The 4 Subfields
American Politics is the study of U.S. political institutions, processes, and behavior. Americanists study elections, Supreme Court decisions, social movements, Congressional politics, interest groups, political parties, federalism, state and local politics, public policy, and related topics.
Comparative Politics is the study of politics and policy around the world. Comparativists study democratization and dictatorship, revolution, ethnic and religious politics, political violence, individual and group rights, political parties and elections, economic development, and related themes.
International Relations is the study of interactions among sovereign states and other actors in the international arena. People who study international relations study diplomacy, trade, war, international law and international organizations (e.g., the United Nations), and so forth.
Political Theory and Public Law focuses on the theoretical and philosophical questions raised by the ways human beings wield power and seek justice. Political theorists also study basic questions pertaining to freedom, rights and liberties, legitimacy, the appropriate boundaries of law, and so on.
Many courses, and the interests of most faculty members, span subfield divisions. Students are invited to identify topics or puzzles of interest to them, and then to pursue those topics or puzzles across subfields—and, indeed, across academic departments and programs.
Department Median Grade Standards
Except under extraordinary circumstances, median grades in GOV courses will not exceed A- in seminars, and B+ in all other courses.
Transfer Requests Information
- Transfer Terms: Summer 2017 and Fall 2017 Applications are Due to the Government Department: April 3, 2017
Applications are Due to the Registrar: April 10, 2017
- Transfer Terms: Winter 2018 and Spring 2018 Applications are Due to the Government Department: September 18, 2017
Applications are Due to the Registrar: September 25, 2017
Submit the course syllabus along with the Registrar’s Transfer Credit Approval Form and a Government Department Transfer Credit Form for each course to Christine Gex in 216A Silsby Hall or Calysta Reed in 211 Silsby Hall.
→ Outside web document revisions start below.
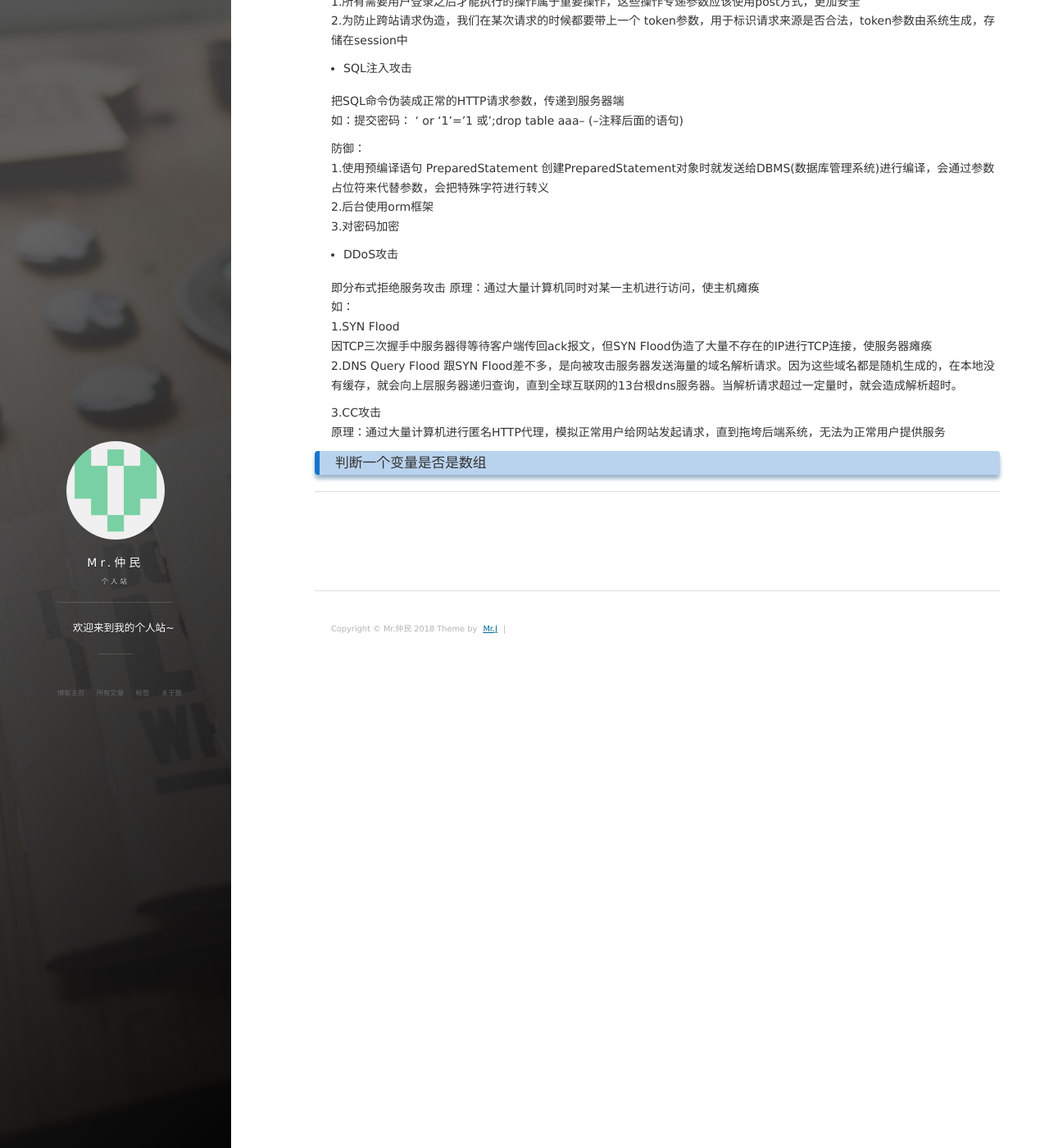
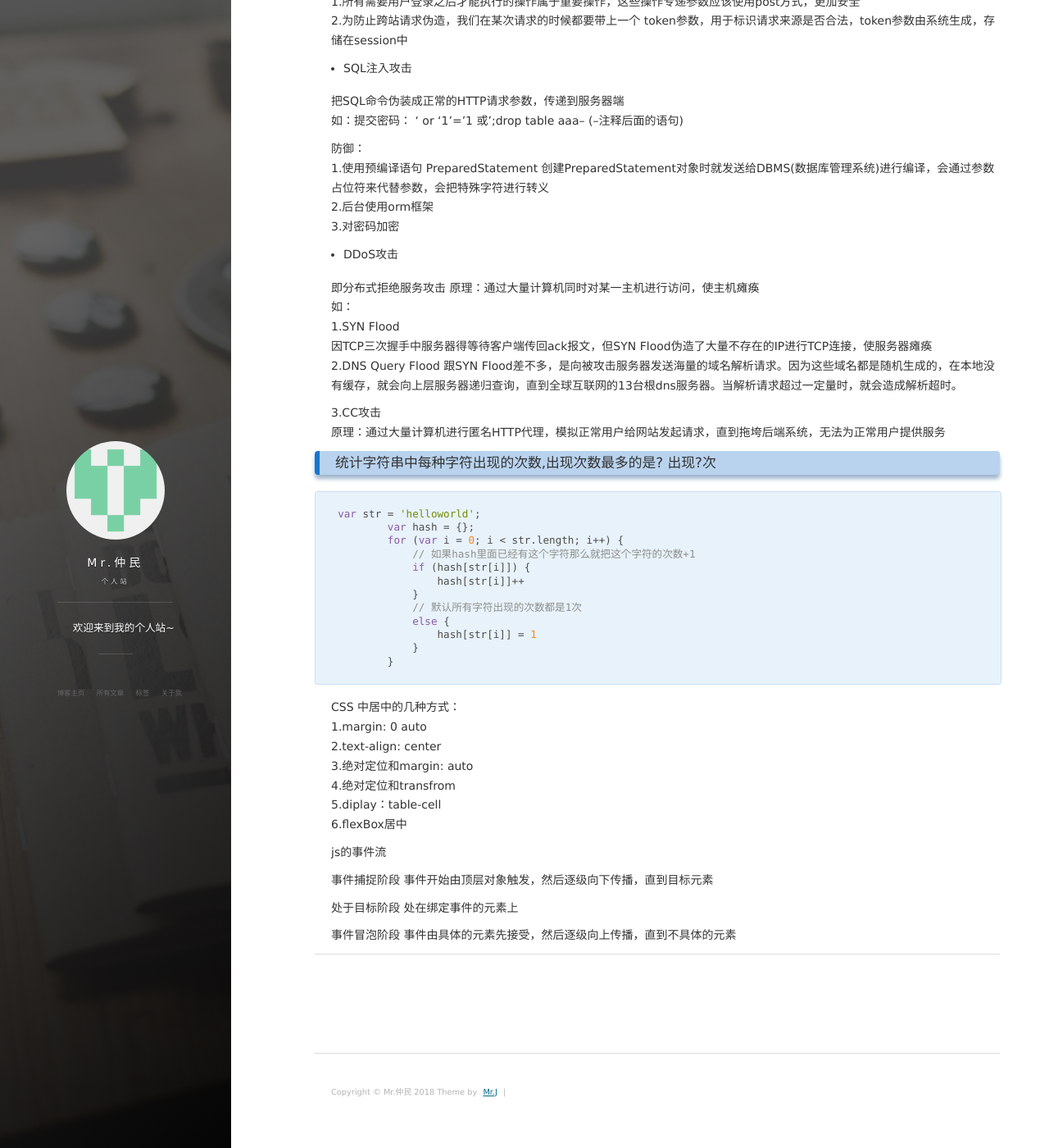
Before and after one commit to qq282126990/qq282126990.github.com, a Jekyll site: the page built from _posts/2018-03-23-23.md, in a window 1280 px wide and 1400 px high, scrolled down 13512 px. Shown: the whole window at 82% size. Built offline with Jekyll 4.4.1, drawn with Linux system fonts in a browser that asks for light colours; nearby versions of some CDN libraries; some of the changed text lies outside the part shown.

Commit message:
no message

````diff
--- a/_posts/2018-03-23-23.md
+++ b/_posts/2018-03-23-23.md
@@ -476,7 +476,7 @@ html开头 -》css文件加载 -》html内容 -》js文件加载
 300——请求的资源可在多处得到
 301——删除请求数据
 302——在其他地址发现了请求数据
-303——建议客户访问其他URL或访问法师
+303——建议客户访问其他URL或访问方式
 304——客户端已经执行了GET，但文件未变化
 305——请求的资源必须从服务器指定的位置得到
 306——前一版本HTTP中使用的代码，现行版本中不再使用
@@ -722,4 +722,47 @@ CSRF攻击防御：
 3.CC攻击
 原理：通过大量计算机进行匿名HTTP代理，模拟正常用户给网站发起请求，直到拖垮后端系统，无法为正常用户提供服务
 
-### 判断一个变量是否是数组
+
+### 统计字符串中每种字符出现的次数,出现次数最多的是? 出现?次
+
+```html
+var str = 'helloworld';
+        var hash = {};
+        for (var i = 0; i < str.length; i++) {
+            // 如果hash里面已经有这个字符那么就把这个字符的次数+1
+            if (hash[str[i]]) {
+                hash[str[i]]++
+            }
+            // 默认所有字符出现的次数都是1次
+            else {
+                hash[str[i]] = 1
+            }
+        }
+```
+
+
+
+
+
+
+
+CSS 中居中的几种方式：
+1.margin: 0 auto
+2.text-align: center
+3.绝对定位和margin: auto
+4.绝对定位和transfrom
+5.diplay：table-cell
+6.flexBox居中
+
+
+
+js的事件流
+
+事件捕捉阶段
+事件开始由顶层对象触发，然后逐级向下传播，直到目标元素
+
+处于目标阶段
+处在绑定事件的元素上
+
+事件冒泡阶段
+事件由具体的元素先接受，然后逐级向上传播，直到不具体的元素
````
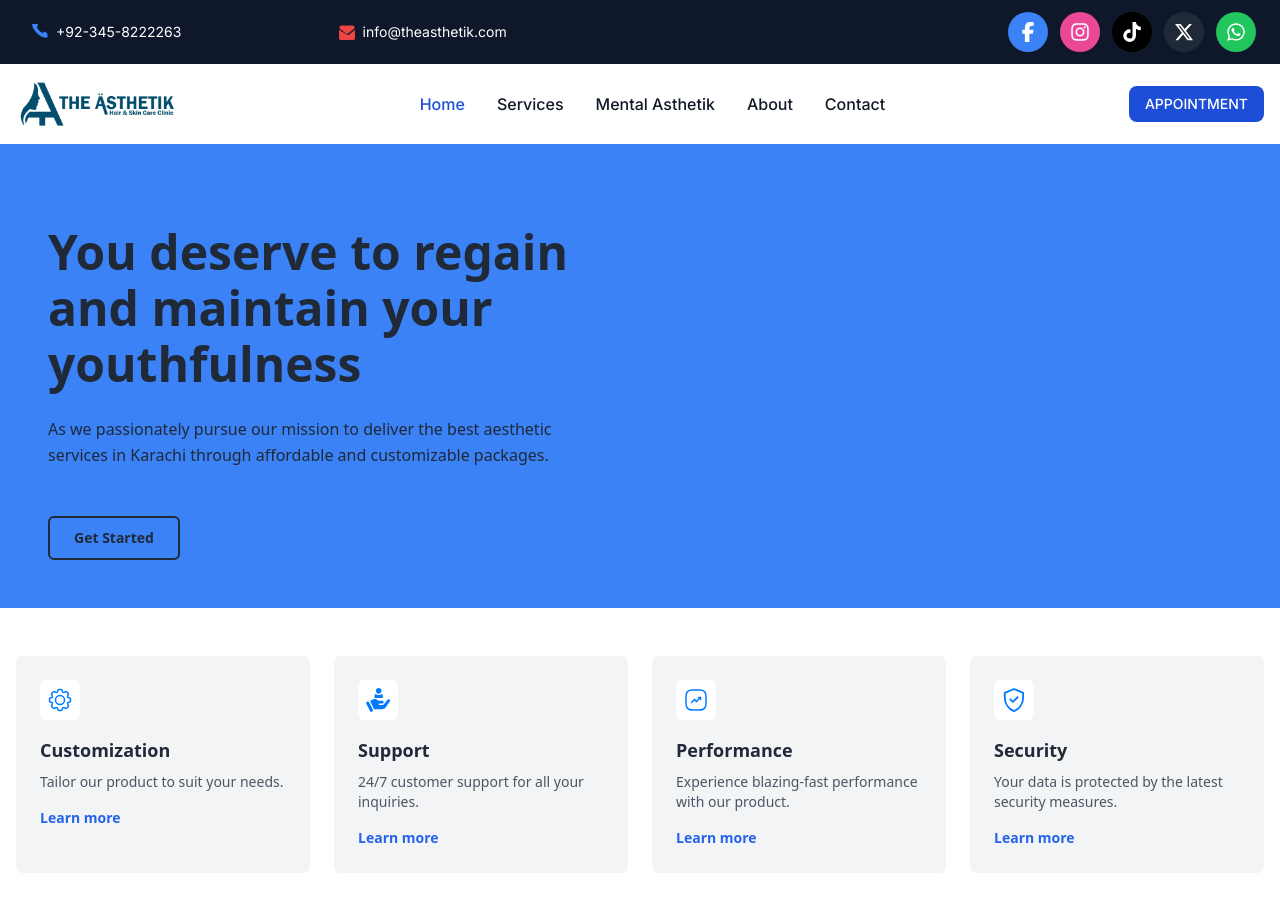
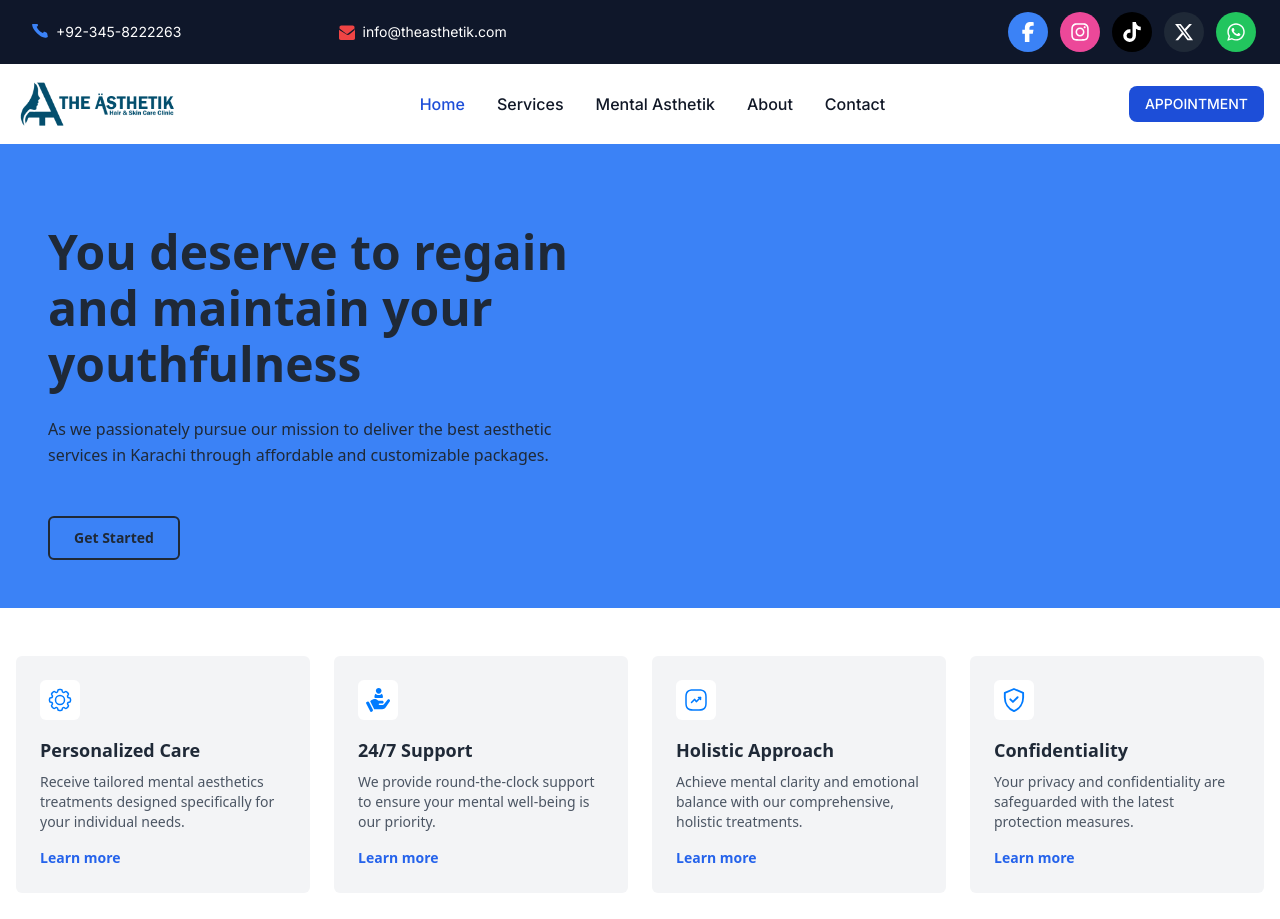
Before and after one commit to samihassan23980/theasthetik, a Next.js app: page /about-us in a window 1280 px wide. Shown: the top 919 px of the page. Built offline with nearby package versions, Linux system fonts and the light colour scheme.

Commit message:
update aboutus

```diff
--- a/src/app/about-us/page.js
+++ b/src/app/about-us/page.js
@@ -38,10 +38,11 @@ export default function About() {
               />
             </svg>
             <h3 className="text-lg font-bold mb-2 text-gray-800">
-              Customization
+              Personalized Care
             </h3>
             <p className="text-sm text-gray-600">
-              Tailor our product to suit your needs.
+              Receive tailored mental aesthetics treatments designed
+              specifically for your individual needs.
             </p>
             <a
               href="javascript:void(0);"
@@ -62,9 +63,12 @@ export default function About() {
                 data-original="#000000"
               />
             </svg>
-            <h3 className="text-lg font-bold mb-2 text-gray-800">Support</h3>
+            <h3 className="text-lg font-bold mb-2 text-gray-800">
+              24/7 Support
+            </h3>
             <p className="text-sm text-gray-600">
-              24/7 customer support for all your inquiries.
+              We provide round-the-clock support to ensure your mental
+              well-being is our priority.
             </p>
             <a
               href="javascript:void(0);"
@@ -96,10 +100,11 @@ export default function About() {
               </g>
             </svg>
             <h3 className="text-lg font-bold mb-2 text-gray-800">
-              Performance
+              Holistic Approach
             </h3>
             <p className="text-sm text-gray-600">
-              Experience blazing-fast performance with our product.
+              Achieve mental clarity and emotional balance with our
+              comprehensive, holistic treatments.
             </p>
             <a
               href="javascript:void(0);"
@@ -140,9 +145,12 @@ export default function About() {
                 />
               </g>
             </svg>
-            <h3 className="text-lg font-bold mb-2 text-gray-800">Security</h3>
+            <h3 className="text-lg font-bold mb-2 text-gray-800">
+              Confidentiality
+            </h3>
             <p className="text-sm text-gray-600">
-              Your data is protected by the latest security measures.
+              Your privacy and confidentiality are safeguarded with the latest
+              protection measures.
             </p>
             <a
               href="javascript:void(0);"
@@ -158,7 +166,7 @@ export default function About() {
           <div className="grid grid-cols-1 gap-y-10 md:grid-cols-2 gap-x-12">
             <div className="text-right">
               <img
-                src="https://readymadeui.com/photo.webp"
+                src="https://images.pexels.com/photos/5327585/pexels-photo-5327585.jpeg?auto=compress&cs=tinysrgb&w=1260&h=750&dpr=1"
                 alt=""
                 className="inline rounded-lg lg:w-10/12 w-full object-cover"
               />
```
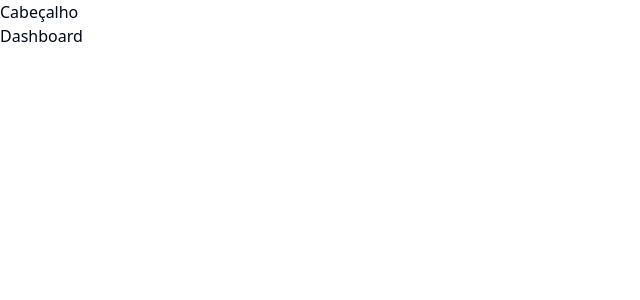
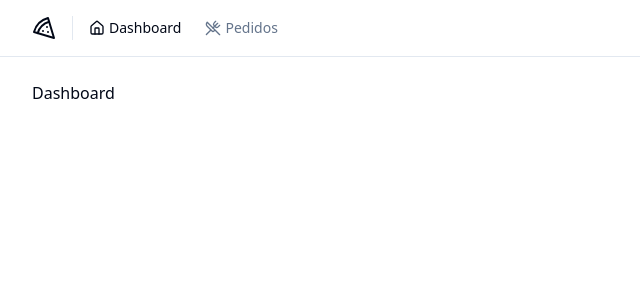
Before and after one commit to CarlosLonghi/Pizza_Food, a React (Vite) app: page / in a window 1280 px wide. Shown: the top 300 px of the page, without its empty margins (0-640 px from the left). Built offline with nearby package versions, Linux system fonts and the light colour scheme.

Commit message:
feat: create Header navigation component

```diff
--- a/package.json
+++ b/package.json
@@ -12,6 +12,7 @@
   "dependencies": {
     "@hookform/resolvers": "^3.3.4",
     "@radix-ui/react-label": "^2.0.2",
+    "@radix-ui/react-separator": "^1.0.3",
     "@radix-ui/react-slot": "^1.0.2",
     "class-variance-authority": "^0.7.0",
     "clsx": "^2.1.0",
--- /dev/null
+++ b/src/components/Header/index.tsx
@@ -0,0 +1,26 @@
+import { Home, Pizza, UtensilsCrossed } from 'lucide-react'
+
+import { Separator } from '../ui/separator'
+import { NavLink } from './nav-link'
+
+export function Header() {
+  return (
+    <div className="border-b">
+      <div className="flex items-center gap-4 px-8 py-4">
+        <Pizza className="h-6 w-6" />
+        <Separator orientation="vertical" className="h-6" />
+        <nav className="flex items-center space-x-4 lg:space-x-6">
+          <NavLink to="/">
+            <Home className="h-4 w-4" />
+            Dashboard
+          </NavLink>
+
+          <NavLink to="/orders">
+            <UtensilsCrossed className="h-4 w-4" />
+            Pedidos
+          </NavLink>
+        </nav>
+      </div>
+    </div>
+  )
+}
--- /dev/null
+++ b/src/components/Header/nav-link.tsx
@@ -0,0 +1,15 @@
+import { Link, LinkProps, useLocation } from 'react-router-dom'
+
+export type NavLinkProps = LinkProps
+
+export function NavLink(props: NavLinkProps) {
+  const { pathname } = useLocation()
+
+  return (
+    <Link
+      data-active={pathname === props.to}
+      className="flex items-center gap-1 text-sm font-medium text-muted-foreground transition hover:text-foreground data-[active=true]:text-foreground"
+      {...props}
+    />
+  )
+}
--- /dev/null
+++ b/src/components/ui/separator.tsx
@@ -0,0 +1,29 @@
+import * as SeparatorPrimitive from '@radix-ui/react-separator'
+import * as React from 'react'
+
+import { cn } from '@/lib/utils'
+
+const Separator = React.forwardRef<
+  React.ElementRef<typeof SeparatorPrimitive.Root>,
+  React.ComponentPropsWithoutRef<typeof SeparatorPrimitive.Root>
+>(
+  (
+    { className, orientation = 'horizontal', decorative = true, ...props },
+    ref,
+  ) => (
+    <SeparatorPrimitive.Root
+      ref={ref}
+      decorative={decorative}
+      orientation={orientation}
+      className={cn(
+        'shrink-0 bg-border',
+        orientation === 'horizontal' ? 'h-[1px] w-full' : 'h-full w-[1px]',
+        className,
+      )}
+      {...props}
+    />
+  ),
+)
+Separator.displayName = SeparatorPrimitive.Root.displayName
+
+export { Separator }
--- a/src/pages/_layouts/app.tsx
+++ b/src/pages/_layouts/app.tsx
@@ -1,11 +1,13 @@
 import { Outlet } from 'react-router-dom'
+
+import { Header } from '@/components/Header'
 
 export function AppLayout() {
   return (
-    <div>
-      <h1>Cabeçalho</h1>
+    <div className="flex min-h-screen flex-col antialiased">
+      <Header />
 
-      <div>
+      <div className="flex flex-1 flex-col gap-4 p-8 pt-6">
         <Outlet />
       </div>
     </div>
--- a/src/pages/_layouts/auth.tsx
+++ b/src/pages/_layouts/auth.tsx
@@ -3,7 +3,7 @@
 
 export function AuthLayout() {
   return (
-    <div className="grid min-h-screen grid-cols-3">
+    <div className="grid min-h-screen grid-cols-3 antialiased">
       <div className="flex h-full flex-col justify-between border-r border-foreground/5 bg-muted p-10 text-muted-foreground">
         <div className="flex items-center gap-3 text-lg text-foreground">
           <Pizza className="h-5 w-5" />
```
Also changed, not shown: 1 other file (tests, documents, lock files or other folders).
They will submit it to the Government Department Curriculum Committee for review. An email will be sent to notifying you of the committee’s decision. You will then pick up the completed form and submit it to the Registrar’s office.
Transfer Credit Regulations
- You must obtain advance approval from the Government Department in order to get credit for courses in Government that you plan to take elsewhere even if you aren't majoring or minoring in Government and do not plan to do so. Applications must be submitted to Christine Gex. Exemptions from this rule are granted only to matriculating transfer students.
- Transfer courses may never be used to replace seminars or to fulfill the Culminating Experience.
- Please note that according to ORC regulations:
- Students are not allowed to transfer courses to Dartmouth until they have completed all their first-year requirements.
- Only courses from accredited four-year-degree-granting institutions may be considered for transfer credit
- No credit is given for internship programs.
- A course must be at least three weeks long and meet for a minimum of 30 contact hours.
- The Department’s application deadlines are one week prior to the Registrar’s application deadlines, to allow time for processing. The application must be submitted on the form provided by the Registrar's office and must be accompanied by a syllabus for the course you intend to take (see below).
- The syllabus you submit with your application must show all assigned readings and exercises (exams, papers, etc). If the syllabus you need is not yet ready, submit one for the same course by the same professor when he/she last taught it; or if that too is impossible, submit one from the same course's most recent iteration regardless of who taught it.
- Normally, you may transfer no more than two courses toward your major or minor in Government. Students who are not Government majors or minors may transfer more than two courses that have been approved for Government credit toward their overall Dartmouth course requirement, subject to regulations specified in the ORC.
- If the Department decides to grant your request, you will be credited with the addition to your overall College course count. The Department may, at its sole discretion, also award the following: (a) Credit toward your distributives, if the content of the proposed transfer course warrants--typically SOC and/or INT, with possible World Culture credit given; (b) Course credit toward your Government major or minor, but only with respect to the total number of courses required for its completion; or (c) Credit for a course that specifically substitutes for an equivalent Dartmouth course--meaning that the credit not only counts toward your major or minor but also fulfills the same requirement within the major or minor as the Dartmouth equivalent (e.g., will be recognized as fulfilling prerequisites for other courses).
- NOTE: Shortly before your scheduled graduation, the Registrar will check your transcript in detail to make sure that you are claiming no more transfer credits than the rules allow, that you receive only the level of credit authorized by the Department, that you received passing grades for transfer course(s), and that you have fulfilled all distributive and major requirements after the preceding have been taken into account. If anything is amiss, you will not be allowed to graduate! It is the student’s responsibility to ascertain that s/he is claiming neither more transfer credit than the rules allow, nor credit at a level beyond what the Department has authorized. It is also up to the student to make whatever arrangements are necessary to his/her grade from the other school reported to our Registrar.
Applications for Transfer and Exchange Credit are available in the Registrar’s Office.
Revised on August 24, 2016.